We recently asked Jamie Gotch, one of the principals at Subatomic Games, some questions about his company and its first game, Fieldrunners. Here’s what he had to say. Thanks Jamie!
1) What’s your background in terms of game design? Is Fieldrunners the first game you (and/or Subatomic) have made?
Our team shares a strong passion and love for games. Although this is the first title that the Subatomic Studios team has released, we are made up of several industry professionals with many years of experience. We strongly believe that as game designers, we make the games that we would love to play ourselves. We trust that by giving our best and enjoying the process, others will also enjoy the games that we make.
2) Fieldrunners has a pretty unique look. What’s the artistic inspiration for the game? How about the gameplay inspiration?
We wanted to make a game with a broad appeal, both in terms of artistic direction and gameplay. For the look, we wanted to have stylized, iconic forms and strong, varied silhouettes so it could be easily recognized at a glance.
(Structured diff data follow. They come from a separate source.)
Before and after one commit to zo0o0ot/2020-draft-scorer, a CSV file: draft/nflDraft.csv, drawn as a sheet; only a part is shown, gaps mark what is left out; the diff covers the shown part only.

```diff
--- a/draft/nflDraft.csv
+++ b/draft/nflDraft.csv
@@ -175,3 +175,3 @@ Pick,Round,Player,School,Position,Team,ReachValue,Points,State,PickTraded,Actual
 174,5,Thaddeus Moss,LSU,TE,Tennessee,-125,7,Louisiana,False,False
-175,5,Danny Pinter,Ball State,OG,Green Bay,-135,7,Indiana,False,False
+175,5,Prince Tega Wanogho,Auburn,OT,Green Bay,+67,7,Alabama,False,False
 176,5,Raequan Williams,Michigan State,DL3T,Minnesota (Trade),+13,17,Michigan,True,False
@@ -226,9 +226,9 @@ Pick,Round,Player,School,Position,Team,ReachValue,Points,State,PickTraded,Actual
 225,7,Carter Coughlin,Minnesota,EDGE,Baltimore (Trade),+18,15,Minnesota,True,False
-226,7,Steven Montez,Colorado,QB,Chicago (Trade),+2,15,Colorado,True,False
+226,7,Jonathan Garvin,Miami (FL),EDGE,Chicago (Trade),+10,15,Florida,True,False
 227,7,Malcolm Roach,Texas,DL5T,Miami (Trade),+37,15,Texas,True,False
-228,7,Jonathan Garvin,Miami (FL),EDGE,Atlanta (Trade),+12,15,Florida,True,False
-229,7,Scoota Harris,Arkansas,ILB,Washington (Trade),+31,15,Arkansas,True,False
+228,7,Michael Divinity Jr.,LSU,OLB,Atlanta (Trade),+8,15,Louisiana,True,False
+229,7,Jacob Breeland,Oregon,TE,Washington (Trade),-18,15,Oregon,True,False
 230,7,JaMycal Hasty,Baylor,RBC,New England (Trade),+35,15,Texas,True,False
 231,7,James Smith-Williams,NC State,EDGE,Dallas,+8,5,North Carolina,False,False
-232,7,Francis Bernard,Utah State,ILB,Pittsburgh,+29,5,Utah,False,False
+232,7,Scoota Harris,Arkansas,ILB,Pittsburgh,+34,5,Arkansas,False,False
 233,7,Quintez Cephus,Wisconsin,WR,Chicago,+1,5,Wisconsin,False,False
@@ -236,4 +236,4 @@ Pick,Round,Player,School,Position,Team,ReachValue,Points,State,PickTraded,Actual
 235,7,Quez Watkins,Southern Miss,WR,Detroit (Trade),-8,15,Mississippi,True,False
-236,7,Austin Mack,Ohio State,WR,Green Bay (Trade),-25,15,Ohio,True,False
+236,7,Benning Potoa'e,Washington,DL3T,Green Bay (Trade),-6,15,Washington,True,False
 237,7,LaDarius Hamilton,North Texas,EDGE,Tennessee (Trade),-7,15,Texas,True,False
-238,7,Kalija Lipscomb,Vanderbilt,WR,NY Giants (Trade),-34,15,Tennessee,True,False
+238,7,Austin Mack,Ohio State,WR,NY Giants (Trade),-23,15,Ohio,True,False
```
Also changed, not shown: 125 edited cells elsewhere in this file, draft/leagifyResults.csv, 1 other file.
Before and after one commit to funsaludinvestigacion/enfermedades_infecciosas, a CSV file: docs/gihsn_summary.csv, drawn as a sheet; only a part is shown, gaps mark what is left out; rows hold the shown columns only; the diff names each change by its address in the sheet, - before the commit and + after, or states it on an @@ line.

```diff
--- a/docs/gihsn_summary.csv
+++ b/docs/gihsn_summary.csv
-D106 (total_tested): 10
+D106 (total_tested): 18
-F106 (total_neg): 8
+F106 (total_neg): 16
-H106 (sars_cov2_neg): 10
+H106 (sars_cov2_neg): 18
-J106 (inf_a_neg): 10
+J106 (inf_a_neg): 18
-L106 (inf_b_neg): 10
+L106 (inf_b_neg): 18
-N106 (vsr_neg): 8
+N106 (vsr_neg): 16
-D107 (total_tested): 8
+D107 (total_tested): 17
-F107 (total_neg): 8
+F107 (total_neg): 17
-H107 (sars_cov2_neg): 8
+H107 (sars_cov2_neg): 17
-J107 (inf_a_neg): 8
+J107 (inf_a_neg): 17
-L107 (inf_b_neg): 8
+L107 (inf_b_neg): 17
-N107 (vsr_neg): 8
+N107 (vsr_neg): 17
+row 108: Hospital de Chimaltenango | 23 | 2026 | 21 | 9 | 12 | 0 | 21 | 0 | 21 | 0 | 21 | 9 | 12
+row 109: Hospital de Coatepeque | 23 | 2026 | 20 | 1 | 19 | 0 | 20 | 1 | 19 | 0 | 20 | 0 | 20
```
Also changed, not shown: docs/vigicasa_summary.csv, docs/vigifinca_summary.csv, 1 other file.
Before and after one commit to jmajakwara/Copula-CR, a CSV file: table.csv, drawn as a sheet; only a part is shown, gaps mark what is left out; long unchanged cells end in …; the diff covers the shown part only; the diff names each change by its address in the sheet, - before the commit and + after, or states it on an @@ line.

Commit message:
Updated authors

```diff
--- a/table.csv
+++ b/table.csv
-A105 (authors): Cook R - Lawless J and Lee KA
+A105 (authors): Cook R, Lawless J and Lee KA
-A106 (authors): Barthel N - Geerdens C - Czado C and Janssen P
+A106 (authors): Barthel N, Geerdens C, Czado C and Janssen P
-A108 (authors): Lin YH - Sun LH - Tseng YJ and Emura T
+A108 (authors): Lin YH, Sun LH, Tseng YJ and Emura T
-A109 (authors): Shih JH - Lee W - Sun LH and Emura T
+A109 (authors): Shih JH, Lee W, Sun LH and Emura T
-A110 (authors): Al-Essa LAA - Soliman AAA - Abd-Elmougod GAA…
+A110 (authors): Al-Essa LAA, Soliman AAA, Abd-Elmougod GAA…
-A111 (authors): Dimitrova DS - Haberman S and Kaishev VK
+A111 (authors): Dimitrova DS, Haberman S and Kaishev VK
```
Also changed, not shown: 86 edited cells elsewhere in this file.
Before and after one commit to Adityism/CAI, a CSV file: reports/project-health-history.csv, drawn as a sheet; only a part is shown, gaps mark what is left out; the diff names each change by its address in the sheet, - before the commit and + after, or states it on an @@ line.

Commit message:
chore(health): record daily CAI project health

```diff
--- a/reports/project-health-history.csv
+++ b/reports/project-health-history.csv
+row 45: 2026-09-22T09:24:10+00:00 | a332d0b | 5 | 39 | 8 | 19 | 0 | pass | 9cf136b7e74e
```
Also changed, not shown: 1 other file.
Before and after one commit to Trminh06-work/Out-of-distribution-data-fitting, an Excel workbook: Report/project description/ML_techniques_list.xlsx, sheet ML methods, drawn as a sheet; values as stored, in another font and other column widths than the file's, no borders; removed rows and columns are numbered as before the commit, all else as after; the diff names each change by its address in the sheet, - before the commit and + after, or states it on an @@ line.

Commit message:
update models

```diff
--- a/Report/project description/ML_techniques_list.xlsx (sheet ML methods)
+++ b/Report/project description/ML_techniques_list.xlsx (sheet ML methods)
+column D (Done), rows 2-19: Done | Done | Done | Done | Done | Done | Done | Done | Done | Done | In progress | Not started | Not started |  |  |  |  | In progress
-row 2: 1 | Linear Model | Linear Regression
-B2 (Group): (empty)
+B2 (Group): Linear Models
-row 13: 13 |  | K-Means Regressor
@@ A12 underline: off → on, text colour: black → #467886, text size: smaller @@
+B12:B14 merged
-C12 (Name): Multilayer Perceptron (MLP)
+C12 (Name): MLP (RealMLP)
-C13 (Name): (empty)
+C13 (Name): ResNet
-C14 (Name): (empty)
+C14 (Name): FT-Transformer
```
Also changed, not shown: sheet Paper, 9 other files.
We felt that this was very important for an action-based strategy game viewed from a bird’s eye view on a handheld device. Additionally, we wanted to have something that people can relate to by incorporating a slight military touch, but we also wanted to keep the style unique enough so that it could stand alone on its own merits. For that, we looked at World War I and World War II uniforms for the units, and some futuristic Art Deco influence for the towers. We also wanted the towers to appear more threatening than the units, to emphasize the amount of power lying in the player’s hands.
To further set the two sides apart, we wanted a clear icon that would represent the enemy’s faction. We decided that a target symbol best suits this need as it is very iconic, reads well from afar, and conveys the underlying goal of the game.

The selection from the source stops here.